The headline isn’t meant to be offensive. It’s just that this is the first time I haven’t had to make a New Year’s resolution to drop those extra 5 or 10 pounds. As I think about the crazy diets that people all over the country are starting this week – The Cookie Diet, The Eat-Whatever-You-Want-For-One-Hour-A-Day-And-Starve-Yourself-the-Rest-of-the-Time Diet, the Caveman Diet – I can’t help but reflect on the almost unfathomable privilege inherent in not only being able to choose what and how much to eat at any time of the day, but also in our efforts to not eat, when a large part of the world struggles to get enough to eat. Guatemala being only one such place.

My experience wasn’t typical compared to other students I spoke with. It was better. My host mom ran a small restaurant in her home kitchen, so she’s a very good and resourceful cook who provides meals with more variety than most students are treated to.

Here’s a typical day:

Breakfast: Mush – a very thin, watery oatmeal with a banana cut up in it (if you are lucky) and lots of sugar.
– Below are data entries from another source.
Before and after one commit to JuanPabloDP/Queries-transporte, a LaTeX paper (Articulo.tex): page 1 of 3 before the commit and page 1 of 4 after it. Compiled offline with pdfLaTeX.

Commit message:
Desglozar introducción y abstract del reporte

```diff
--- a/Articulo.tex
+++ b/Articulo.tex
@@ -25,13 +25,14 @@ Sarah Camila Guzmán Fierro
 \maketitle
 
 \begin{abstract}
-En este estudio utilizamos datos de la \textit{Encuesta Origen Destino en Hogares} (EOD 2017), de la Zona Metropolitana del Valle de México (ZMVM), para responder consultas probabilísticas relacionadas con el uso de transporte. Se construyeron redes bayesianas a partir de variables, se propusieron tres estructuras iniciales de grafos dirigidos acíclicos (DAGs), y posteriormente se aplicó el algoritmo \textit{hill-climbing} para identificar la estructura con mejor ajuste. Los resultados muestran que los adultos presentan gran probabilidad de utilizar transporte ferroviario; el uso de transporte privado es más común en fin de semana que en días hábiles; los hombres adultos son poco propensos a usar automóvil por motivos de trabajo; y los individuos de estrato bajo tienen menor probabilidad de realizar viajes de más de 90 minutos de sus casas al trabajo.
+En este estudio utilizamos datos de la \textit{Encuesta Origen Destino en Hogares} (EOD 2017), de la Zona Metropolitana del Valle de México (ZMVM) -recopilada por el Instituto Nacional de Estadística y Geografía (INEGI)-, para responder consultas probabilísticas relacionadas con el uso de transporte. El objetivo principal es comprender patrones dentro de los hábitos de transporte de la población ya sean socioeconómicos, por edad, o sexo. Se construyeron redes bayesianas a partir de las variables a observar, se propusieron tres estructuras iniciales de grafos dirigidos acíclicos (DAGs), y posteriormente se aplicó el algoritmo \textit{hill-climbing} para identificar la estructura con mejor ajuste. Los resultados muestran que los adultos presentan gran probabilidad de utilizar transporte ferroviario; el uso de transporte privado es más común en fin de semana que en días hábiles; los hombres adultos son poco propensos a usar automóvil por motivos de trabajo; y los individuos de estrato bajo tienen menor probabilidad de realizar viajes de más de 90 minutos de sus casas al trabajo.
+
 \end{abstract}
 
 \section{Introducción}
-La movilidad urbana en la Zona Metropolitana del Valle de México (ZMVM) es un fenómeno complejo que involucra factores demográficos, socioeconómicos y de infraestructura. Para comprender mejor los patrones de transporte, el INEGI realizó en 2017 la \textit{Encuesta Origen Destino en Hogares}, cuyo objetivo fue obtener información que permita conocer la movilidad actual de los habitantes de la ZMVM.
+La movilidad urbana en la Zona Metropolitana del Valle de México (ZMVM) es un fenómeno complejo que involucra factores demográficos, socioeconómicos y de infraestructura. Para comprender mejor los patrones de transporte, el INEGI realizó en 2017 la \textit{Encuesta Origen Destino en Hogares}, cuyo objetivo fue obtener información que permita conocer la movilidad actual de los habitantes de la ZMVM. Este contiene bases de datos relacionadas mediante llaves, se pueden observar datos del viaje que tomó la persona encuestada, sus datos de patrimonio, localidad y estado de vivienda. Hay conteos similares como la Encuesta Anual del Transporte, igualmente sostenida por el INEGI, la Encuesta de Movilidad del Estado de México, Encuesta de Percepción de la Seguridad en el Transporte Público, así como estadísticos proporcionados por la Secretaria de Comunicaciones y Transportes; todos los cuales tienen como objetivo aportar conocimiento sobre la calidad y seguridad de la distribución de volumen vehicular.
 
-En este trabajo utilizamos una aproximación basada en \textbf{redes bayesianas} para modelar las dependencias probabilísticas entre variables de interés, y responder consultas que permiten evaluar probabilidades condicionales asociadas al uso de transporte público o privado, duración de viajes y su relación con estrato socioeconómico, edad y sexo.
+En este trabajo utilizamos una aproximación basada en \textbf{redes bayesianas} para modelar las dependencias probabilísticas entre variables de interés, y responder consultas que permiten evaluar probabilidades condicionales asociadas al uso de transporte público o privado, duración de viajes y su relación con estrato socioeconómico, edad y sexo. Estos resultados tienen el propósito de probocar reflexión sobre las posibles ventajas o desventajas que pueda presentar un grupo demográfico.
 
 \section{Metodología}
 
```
We’d also get a pancake, but that wasn’t typical, and coffee – very nice!

Lunch: This is the big meal of the day. Usually a 2 or 3-ounce portion of some type of meat and a half-cup of rice or potatoes – always accompanied by tortillas (the one thing there was always more of). Sometimes we’d have a vegetable, but not always. On another day, we’d get a clear chicken broth with potatoes and squash in a small bowl, accompanied by a small piece of chicken (usually a back or part of a thigh) and occasionally, a quarter of an avocado.

Dinner: A small scoop of beans, two fried eggs and more tortillas.

This was it. No snacks, no desserts, no seconds, no big feasts, nothing. On Christmas Eve we had tamales, which were special, but it wasn’t a feast, it was tamales with sliced white bread, nothing more.

Though I was hungry some of the time, I was living quite well compared to most Guatemalans. So, I was surprised to discover that I’d lost about 7 pounds.

Here’s a snapshot of what poverty in Guatemala means:

According to the World Bank, Guatemala has one of the most unequal income distributions in the hemisphere. The wealthiest 10% of the population receives almost one-half of all income; the top 20% receives two-thirds of all income. Somewhere between 32% and 70% of the population lives on less than $2 a day (or about 15 Quetzales) depending on whom you ask and when the statistic was gathered. The cost of basic food items has gone up 40% in the past two years, pushing many people into poverty. By some estimates, up to half of children in Guatemala live with chronic malnutrition.

The poverty in rural areas is worse than in the cities. A schoolteacher or well-paid factory worker in a city makes about  $130 – $150 a month, or about 1,000 Quetzales. What does this money buy, foodwise? It’s hard for me to tell, because when I went to a market or restaurant, I paid tourist prices. A typical and cheap breakfast in a restaurant cost me about 20 Q. At the market a dozen tortillas cost 2 or 3 Q; a few pieces of fruit, 5 Q; a bag of rice, 10 Q; a half a chicken, 14 Q. Even if you consider that the prices for locals might be a bit less than the prices I paid, it’s not difficult to see how hard it would be for a family to get enough nourishment.

Many Guatemalan people (especially indigenous rural dwellers) have nothing to eat all day except tortillas. Some days they might get beans or rice, but not every day. Luckily, many rural Guatemalans are able to practice subsistence farming, or they would surely starve. But for many, even this tenuous way of life is threatened. As the country opens to more foreign investment and privatization through organizations like the World Bank, and treaties like CAFTA, more and more lands are being opened up to extractive industries that contaminate the land and push rural Guatemalans into lives of even more miserable poverty in the cities. You can read about Guatemalan resistance to open pit mining here.

The next time you’re worried about those extra holiday pounds, please take a moment to count your blessings. I know I will.

Image: greencolander

Vanessa Barrington

Vanessa Barrington is a San Francisco based writer and communications consultant specializing in environmental, social, and political issues in the food system.